The piece opens with a spoken word prologue setting the scene, a soprano voice chants a wordless melody, abruptly punctuated by hissing noises which erupts into chinese percussion instruments playing a ‘Western” rhythm, accompanied by dramatic dancing. Another story telling section with spoken word/ soprano singing follows. This time the solo voice is quickly joined by several high voices singing shorter melismatic responses. The Chinese percussion then interrupts, this time playing a very stereotypical Chinese rhythm- whith powerful outbursts and very quick alterations in dynamics. In contrast to Western percussion style of playing, which frequently seats up grooves and rhythms, Chinese drumming marks important events and feelings. It reminds me a bit of their martial arts, it is fast, powerful and lethal. A ritualistic display of force and a very effective way of heightening emotion and underpinning a story.

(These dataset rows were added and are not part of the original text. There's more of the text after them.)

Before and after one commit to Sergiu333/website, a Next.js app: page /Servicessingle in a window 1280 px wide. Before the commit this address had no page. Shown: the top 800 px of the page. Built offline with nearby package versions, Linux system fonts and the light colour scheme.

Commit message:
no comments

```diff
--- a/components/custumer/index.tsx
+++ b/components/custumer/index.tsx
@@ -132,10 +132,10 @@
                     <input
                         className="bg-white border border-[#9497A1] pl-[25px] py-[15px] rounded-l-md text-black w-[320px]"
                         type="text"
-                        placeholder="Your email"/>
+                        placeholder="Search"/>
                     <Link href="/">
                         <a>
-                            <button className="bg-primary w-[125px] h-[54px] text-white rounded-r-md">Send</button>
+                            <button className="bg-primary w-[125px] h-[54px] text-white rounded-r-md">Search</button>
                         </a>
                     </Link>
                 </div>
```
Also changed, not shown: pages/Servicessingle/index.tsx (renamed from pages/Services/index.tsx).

The next section is introduced by the yangqin playing a tremolo-ing glissando and other instruments join in. The sporano singer comes back and sings a stunningly beautiful rising figure culminating in a tutti climax.

The story teller returns, this time accompanied by a an airy and sensitive flute. The section follows a similar structure to the previous one, with a percussion climax that dies down into another poetic section.

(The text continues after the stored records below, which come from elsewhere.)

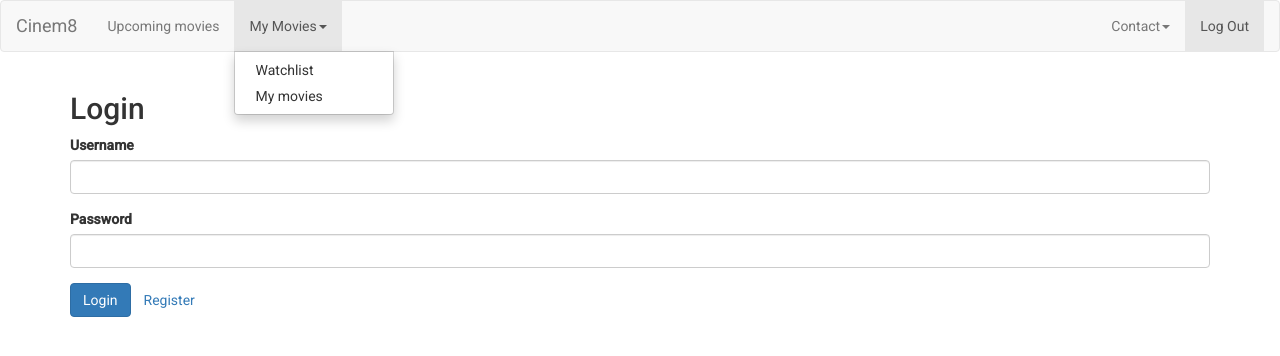
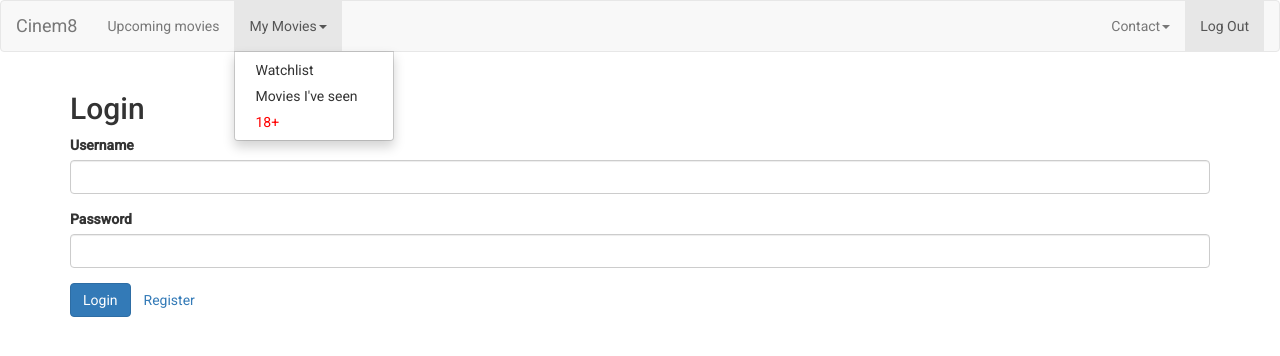
Before and after one commit to Dasch1810/T4SSProject, an Angular app: page /login in a window 1280 px wide. Both pictures are taken after a click on the button "My Movies". Shown: the top 356 px of the page. Built offline with nearby package versions, Linux system fonts and the light colour scheme.

Commit message:
Adult section added

```diff
--- a/src/app/app-routing.module.ts
+++ b/src/app/app-routing.module.ts
@@ -21,6 +21,7 @@ const routes: Routes = [
   {path: 'about', component: AboutComponent},
   {path: 'login', component: LoginComponent},
   {path: 'register', component: RegisterComponent},
+  {path: 'login', component: UpcomingMoviesComponent},
 ];
 
 @NgModule({
--- a/src/app/app.module.ts
+++ b/src/app/app.module.ts
@@ -29,6 +29,7 @@ import { LoginComponent } from './login';
 import { AlertComponent } from './_components';
 import { HttpClientModule } from '@angular/common/http';
 import { SafeUrlPipe } from './movie/pipes/safe-url.pipe';
+import { AdultComponent } from './movie/adult/adult.component';
 
 
 
@@ -54,7 +55,8 @@ import { SafeUrlPipe } from './movie/pipes/safe-url.pipe';
     RegisterComponent,
     LoginComponent,
     AlertComponent,
-    SafeUrlPipe
+    SafeUrlPipe,
+    AdultComponent
 
 
   ],
--- a/src/app/header/header/header.component.css
+++ b/src/app/header/header/header.component.css
@@ -19,3 +19,6 @@ float: left;
     background-color: #ddd;
     color: black;
   } */
+.red{
+  color: red;
+}
--- a/src/app/header/header/header.component.html
+++ b/src/app/header/header/header.component.html
@@ -14,7 +14,8 @@
                             <a class="dropdown-toggle" role="button">My Movies<span class="caret"></span></a>
                             <ul class="dropdown-menu">
                                 <li><a routerLink="watchlist">Watchlist</a></li>
-                                <li><a routerLink="my-list">My movies</a></li>
+                                <li><a routerLink="my-list">Movies I've seen</a></li>
+                                <li><a routerLink="adult" class="red">18+</a></li>
                             </ul>
                 </ul>
                 <ul class="nav navbar-nav navbar-right">
--- /dev/null
+++ b/src/app/movie/adult/adult.component.html
@@ -0,0 +1 @@
+<H1>You disgusting PIG !</H1>
--- /dev/null
+++ b/src/app/movie/adult/adult.component.ts
@@ -0,0 +1,15 @@
+import { Component, OnInit } from '@angular/core';
+
+@Component({
+  selector: 'app-adult',
+  templateUrl: './adult.component.html',
+  styleUrls: ['./adult.component.css']
+})
+export class AdultComponent implements OnInit {
+
+  constructor() { }
+
+  ngOnInit() {
+  }
+
+}
```
Also changed, not shown: src/app/movie/adult/adult.component.css (added).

The last section develops in the same way, this time with piano being the main instruments, again culminating in percussion climax and a final quiet spoken word section.

I really enjoyd Alex Ho’s use of Chinese ancient instruments playing contemporary Western Art music. The way in which it reminds me of Baroque Theatre and opera is in the recitative style of the delivery by the instruments. Although the soprano sings very drawn out flowing lines, they do not have much in common with later Classical opera arias, the flavour is ‘older’.

I really enjoy this mixture and juxtaposition of old and new and Eastern and Western culture. I think we are witnessing an emergence of a new hybrid, multicultural genre which defies description. It is inspiring to see the direction young contemporary composers are taking. There is a refusal to be confined to just one ‘cultural identity’, one gender and one period and style of music. It is a far more accurate reflection of how multifaceted and globally influenced modern humans have become.